The tailwind, more than anything, sent us still north. How rare it is to not be getting your face blasted by prevailing winds. We took advantage and sped towards Whistler.
We were five miles out of town and in the thick of a climb when I realized I was out of water. So was Tyler. Brady, our resident camel, still had a liter of water available. In sharing his water so too was he now waterless. There were still 25 miles to Whistler and no services between us and town.
Our ride grew into a series of near bonks. A bonk is where you have hit a wall and are done riding for the day. They suck. Liken it to a dehydrated hungover lethargy, a thick brown coagulate. Tyler almost bonked from dehydration. He stopped at a river and sat next to it, giardia be damned, drinking unpurified water until he felt the life return to his body. I was shaking at the top of a big climb and swallowed two bananas. If there had been some pornography star watching me from my hilltop they would have asked me for tips. I don’t even think I tasted the potassium. Brady slipped into a deep silence punctuated by grunts.
And so our night progressed. How sobering it is to ride until nine at night and have the sun still in a dusky glow. Darkness comes late here in the north.
We rode until ten, stopping at a gas station for dinner. I ate an expensive sandwich and two ice cream cones. Best meal of the trip.
Weighing our options we decided to roll into downtown Whistler and get an extension on our hotel room that my folks – thank you again Mom & Pops! – had reserved for the next night.
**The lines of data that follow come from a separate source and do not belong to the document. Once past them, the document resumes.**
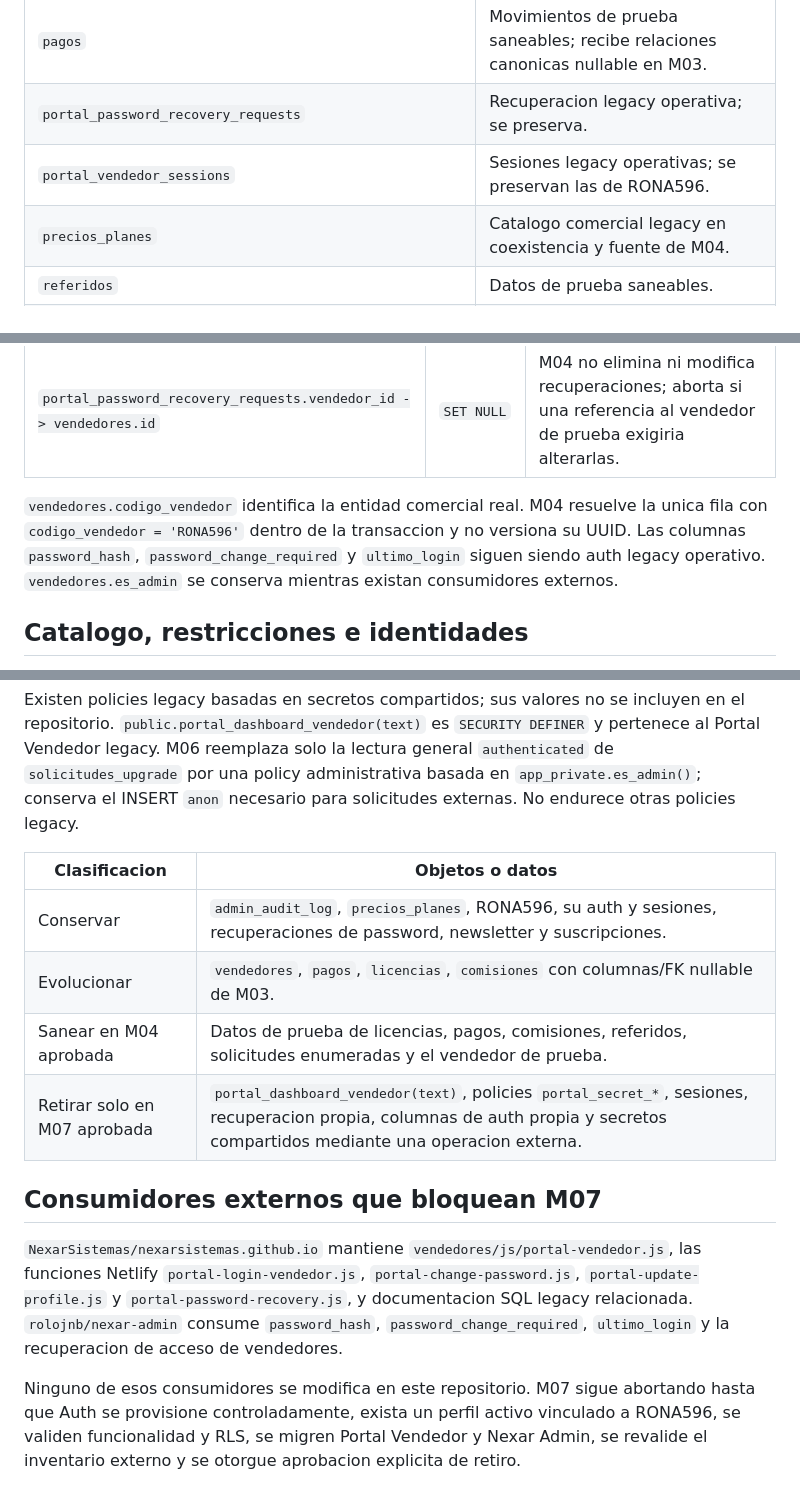
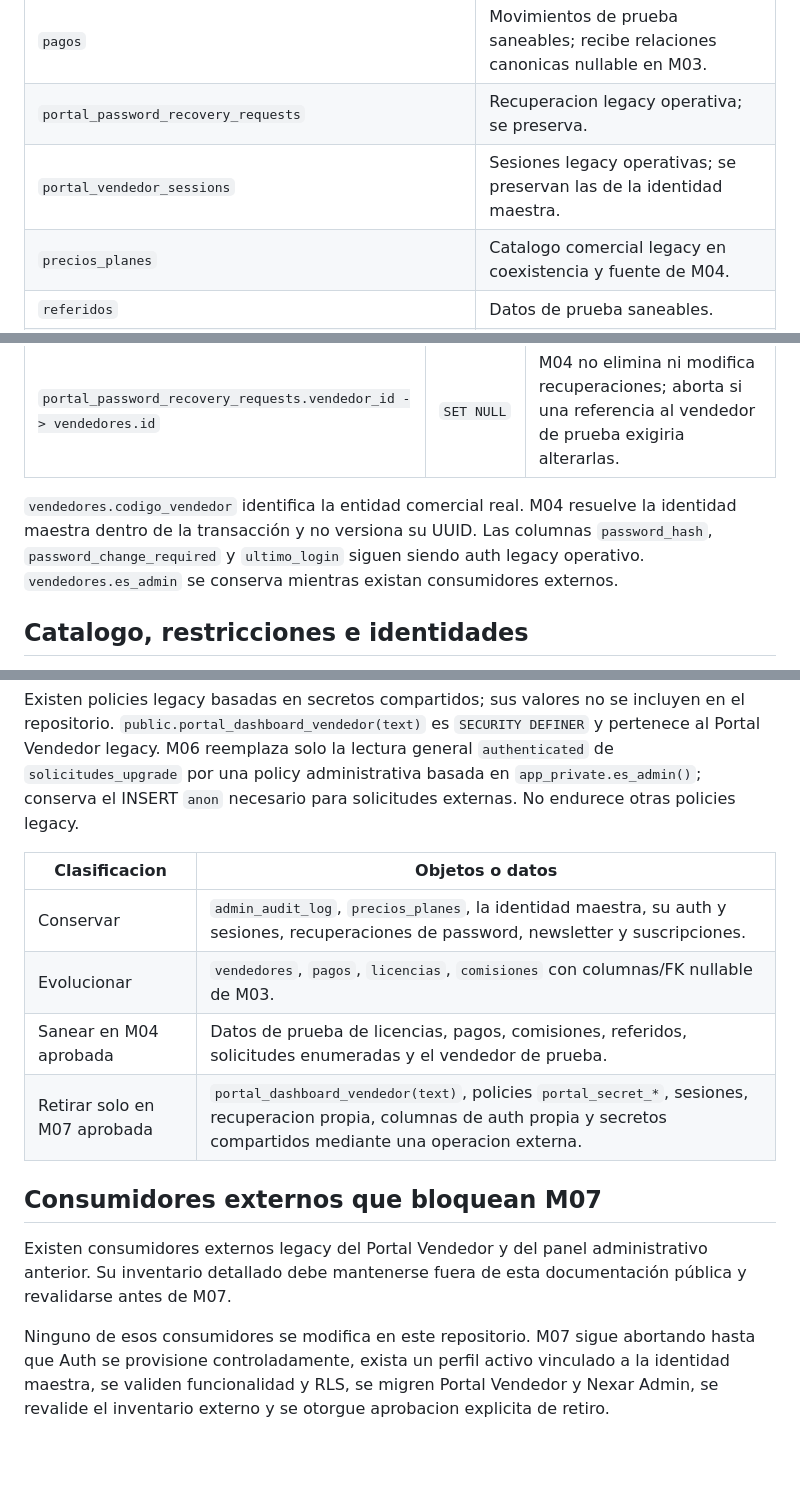
Before and after one commit to NexarSistemas/nexar-portal, a Markdown page: docs/database/legacy-schema-relevamiento.md, 3 parts joined by grey strips. GitHub-like rendering; blank space fills up the shorter version.

Commit message:
docs: sanea informacion para publicacion

```diff
--- a/docs/database/legacy-schema-relevamiento.md
+++ b/docs/database/legacy-schema-relevamiento.md
@@ -18,7 +18,7 @@ M07.
 | `newsletter_preference_requests` | Fuera del saneamiento M04. |
 | `pagos` | Movimientos de prueba saneables; recibe relaciones canonicas nullable en M03. |
 | `portal_password_recovery_requests` | Recuperacion legacy operativa; se preserva. |
-| `portal_vendedor_sessions` | Sesiones legacy operativas; se preservan las de RONA596. |
+| `portal_vendedor_sessions` | Sesiones legacy operativas; se preservan las de la identidad maestra. |
 | `precios_planes` | Catalogo comercial legacy en coexistencia y fuente de M04. |
 | `referidos` | Datos de prueba saneables. |
 | `solicitudes_demo`, `solicitudes_licencia`, `solicitudes_soporte`, `solicitudes_upgrade`, `solicitudes_vendedores` | Solicitudes actuales de prueba saneables. |
@@ -34,9 +34,7 @@ FK verificadas son:
 | `portal_vendedor_sessions.vendedor_id -> vendedores.id` | `CASCADE` | Las sesiones legacy siguen bloqueando M07; M04 preserva las de RONA596. |
 | `portal_password_recovery_requests.vendedor_id -> vendedores.id` | `SET NULL` | M04 no elimina ni modifica recuperaciones; aborta si una referencia al vendedor de prueba exigiria alterarlas. |
 
-`vendedores.codigo_vendedor` identifica la entidad comercial real. M04 resuelve
-la unica fila con `codigo_vendedor = 'RONA596'` dentro de la transaccion y no
-versiona su UUID. Las columnas `password_hash`, `password_change_required` y
+`vendedores.codigo_vendedor` identifica la entidad comercial real. M04 resuelve la identidad maestra dentro de la transacción y no versiona su UUID. Las columnas `password_hash`, `password_change_required` y
 `ultimo_login` siguen siendo auth legacy operativo. `vendedores.es_admin` se
 conserva mientras existan consumidores externos.
 
@@ -82,23 +80,17 @@ necesario para solicitudes externas. No endurece otras policies legacy.
 
 | Clasificacion | Objetos o datos |
 | --- | --- |
-| Conservar | `admin_audit_log`, `precios_planes`, RONA596, su auth y sesiones, recuperaciones de password, newsletter y suscripciones. |
+| Conservar | `admin_audit_log`, `precios_planes`, la identidad maestra, su auth y sesiones, recuperaciones de password, newsletter y suscripciones. |
 | Evolucionar | `vendedores`, `pagos`, `licencias`, `comisiones` con columnas/FK nullable de M03. |
 | Sanear en M04 aprobada | Datos de prueba de licencias, pagos, comisiones, referidos, solicitudes enumeradas y el vendedor de prueba. |
 | Retirar solo en M07 aprobada | `portal_dashboard_vendedor(text)`, policies `portal_secret_*`, sesiones, recuperacion propia, columnas de auth propia y secretos compartidos mediante una operacion externa. |
 
 ## Consumidores externos que bloquean M07
 
-`NexarSistemas/nexarsistemas.github.io` mantiene
-`vendedores/js/portal-vendedor.js`, las funciones Netlify
-`portal-login-vendedor.js`, `portal-change-password.js`,
-`portal-update-profile.js` y `portal-password-recovery.js`, y documentacion SQL
-legacy relacionada. `rolojnb/nexar-admin` consume `password_hash`,
-`password_change_required`, `ultimo_login` y la recuperacion de acceso de
-vendedores.
+Existen consumidores externos legacy del Portal Vendedor y del panel administrativo anterior. Su inventario detallado debe mantenerse fuera de esta documentación pública y revalidarse antes de M07.
 
 Ninguno de esos consumidores se modifica en este repositorio. M07 sigue
 abortando hasta que Auth se provisione controladamente, exista un perfil activo
-vinculado a RONA596, se validen funcionalidad y RLS, se migren Portal Vendedor
+vinculado a la identidad maestra, se validen funcionalidad y RLS, se migren Portal Vendedor
 y Nexar Admin, se revalide el inventario externo y se otorgue aprobacion
 explicita de retiro.
```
That way we could wake up in the morning and not have anywhere to go except the lobby for breakfast. All were willing to shell out a few dollars for a night of comfort. A shower! A bed! Air conditioning! Impossible delights.
So we went. Luxury at its finest. Checking in there was discussion of beers. Out we went, showerless, wearing three day dirty clothes, in search of the hottest bar on the strip.
It all happened at El Furniture Warehouse. The quote of the night was from Sear, who said in reference to my hair that “If it’s a dude that looks like a chick, it’s probably a dude. If it’s a chick that looks like a dude, it’s probably a chick.” When we saw him the next day he didn’t remember us, even after our gem of a conversation.
The bar was, well, fun would be a good way to describe it. The dress code seemed to be bras and butt-crack jean shorts. Guys and girls included. Just kidding. The guys all wore name brand hats and shirts and Billabong shorts. There were a few folks who looked about as homeless as me and Tyler and Brady, but not many. We made enough friends to feel welcome for the night, drank enough beers to be buzzed, and walked just far enough home to realize that we were pretty lucky to be where we were – fifteen hours out from seeing my parents in the world-class ski and mountain biking town of Whistler on a clear night, where the stars shone at last with a rising moon at midnight, the steep mountains looking down on Olympic village and our little bodies with our stupid tan lines skipping along the cobbled paths towards our hotel, singing Zac Brown.